    New discoveries show more contact between far-flung prehistoric humans than had been thought

    New discoveries show more contact between far-flung prehistoric humans than had been thought

    Evidence found of contact between Easter Islanders and South America
    Cerys Matthews reveals how her uncle taped 150 interviews for a biography of Dylan Thomas

    Cerys Matthews on Dylan Thomas

    The singer reveals how her uncle taped 150 interviews for a biography of the famous Welsh poet
    DIY is not fun and we've finally realised this as a nation

    Homebase closures: 'DIY is not fun'

    Homebase has announced the closure of one in four of its stores. Nick Harding, who never did know his awl from his elbow, is glad to see the back of DIY
    The Battle of the Five Armies: Air New Zealand releases new Hobbit-inspired in-flight video

    Air New Zealand's wizard in-flight video

    The airline has released a new Hobbit-inspired clip dubbed "The most epic safety video ever made"
    Pumpkin spice is the flavour of the month - but can you stomach the sweetness?

    Pumpkin spice is the flavour of the month

    The combination of cinnamon, clove, nutmeg (and no actual pumpkin), now flavours everything from lattes to cream cheese in the US
    11 best sonic skincare brushes

    11 best sonic skincare brushes

    Forget the flannel - take skincare to the next level by using your favourite cleanser with a sonic facial brush
    Paul Scholes column: I'm not worried about Manchester United's defence - Chelsea test can be the making of Phil Jones and Marcos Rojo

    Paul Scholes column

    I'm not worried about Manchester United's defence - Chelsea test can be the making of Jones and Rojo
    Frank Warren: Boxing has its problems but in all my time I've never seen a crooked fight

    Frank Warren: Boxing has its problems but in all my time I've never seen a crooked fight

    While other sports are stalked by corruption, we are an easy target for the critics
    Jamie Roberts exclusive interview: 'I'm a man of my word – I'll stay in Paris'

    Jamie Roberts: 'I'm a man of my word – I'll stay in Paris'

    Wales centre says he’s not coming home but is looking to establish himself at Racing Métro
    How could three tourists have been battered within an inch of their lives by a burglar in a plush London hotel?

    A crime that reveals London's dark heart

    How could three tourists have been battered within an inch of their lives by a burglar in a plush London hotel?
    Meet 'Porridge' and 'Vampire': Chinese state TV is offering advice for citizens picking a Western moniker

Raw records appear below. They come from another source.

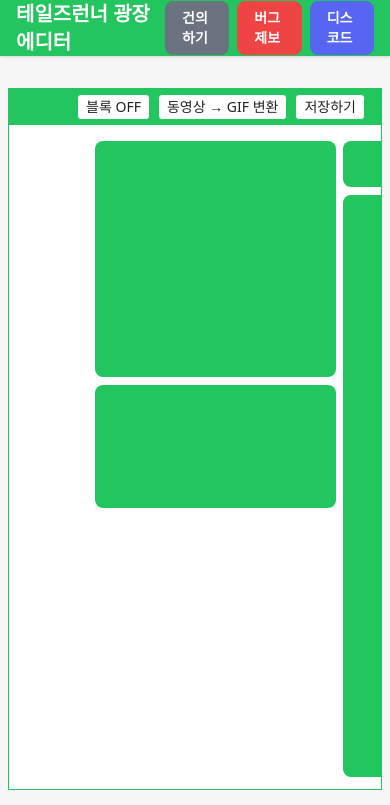
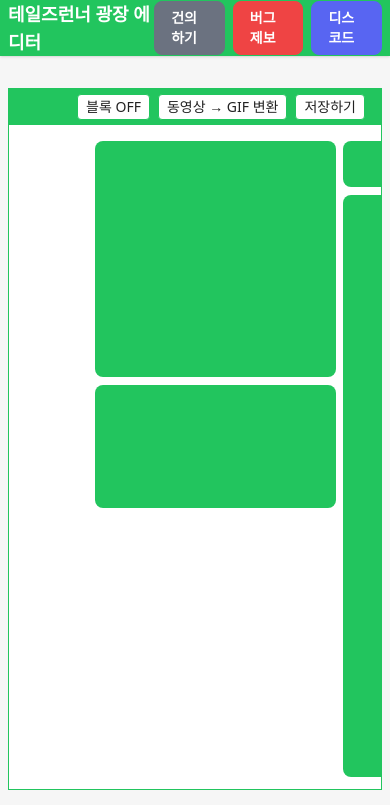
Before and after one commit to openmpy/tr-editor, a React (Vite) app in the folder client/: page / in a window 390 px wide. Shown: the top 805 px of the page. Built offline with nearby package versions, Linux system fonts and the light colour scheme.

Commit message:
feat: 테스트

```diff
--- a/client/src/App.jsx
+++ b/client/src/App.jsx
@@ -210,7 +210,7 @@ function App() {
   return (
     <div className="min-h-screen w-full flex flex-col bg-[#f6f6f6] relative overflow-x-hidden">
       {/* 헤더 */}
-      <header className="w-full min-w-0 h-[56px] bg-[#22c55e] flex items-center px-4 md:px-32 text-white text-xl font-bold shadow-sm z-10 justify-between mb-4">
+      <header className="w-full min-w-0 h-[56px] bg-[#22c55e] flex items-center px-2 sm:px-4 md:px-12 lg:px-32 text-white text-lg md:text-xl font-bold shadow-sm z-10 justify-between mb-4">
         <span>테일즈런너 광장 에디터</span>
         <div className="flex items-center">
           <a
@@ -240,7 +240,7 @@ function App() {
         </div>
       </header>
       <div className="flex-1 flex flex-col items-center justify-center relative bg-[#f6f6f6] px-2 w-full min-w-0 my-4">
-        <div className="flex flex-col lg:flex-row items-start justify-center w-full max-w-[1400px] mx-auto gap-4">
+        <div className="flex flex-col lg:flex-row items-start justify-center w-full max-w-[98vw] sm:max-w-[95vw] md:max-w-[900px] lg:max-w-[1100px] xl:max-w-[1400px] mx-auto gap-4">
           {/* 배경 올리기 패널 - 왼쪽 */}
           <div className="order-2 lg:order-1 w-full lg:w-auto flex-shrink-0 lg:static relative z-20 mb-4 lg:mb-0">
             <div className="bg-white border border-[#22c55e] p-6 min-w-[260px] flex flex-col gap-4">
@@ -350,7 +350,7 @@ function App() {
             </div>
           </div>
           {/* 캔버스 영역: 중앙 */}
-          <div className="order-1 lg:order-2 w-full max-w-[902px] mx-auto flex-shrink-0">
+          <div className="order-1 lg:order-2 w-full max-w-[98vw] sm:max-w-[95vw] md:max-w-[900px] lg:max-w-[902px] mx-auto flex-shrink-0">
             <div className="w-full h-[702px] overflow-hidden border border-[#22c55e] bg-white flex flex-col">
               <div className="w-full h-[36px] bg-[#22c55e] flex items-center justify-end pr-4 gap-2">
                 <button
```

    Lost in translation: Western monikers

    Chinese state TV is offering advice for citizens picking a Western moniker. Simon Usborne, who met a 'Porridge' and a 'Vampire' while in China, can see the problem
    Handy hacks that make life easier: New book reveals how to rid your inbox of spam, protect your passwords and amplify your iPhone

    Handy hacks that make life easier

    New book reveals how to rid your email inbox of spam, protect your passwords and amplify your iPhone with a loo-roll
    KidZania lets children try their hands at being a firefighter, doctor or factory worker for the day

    KidZania: It's a small world

    The new 'educational entertainment experience' in London's Shepherd's Bush will allow children to try out the jobs that are usually undertaken by adults, including firefighter, doctor or factory worker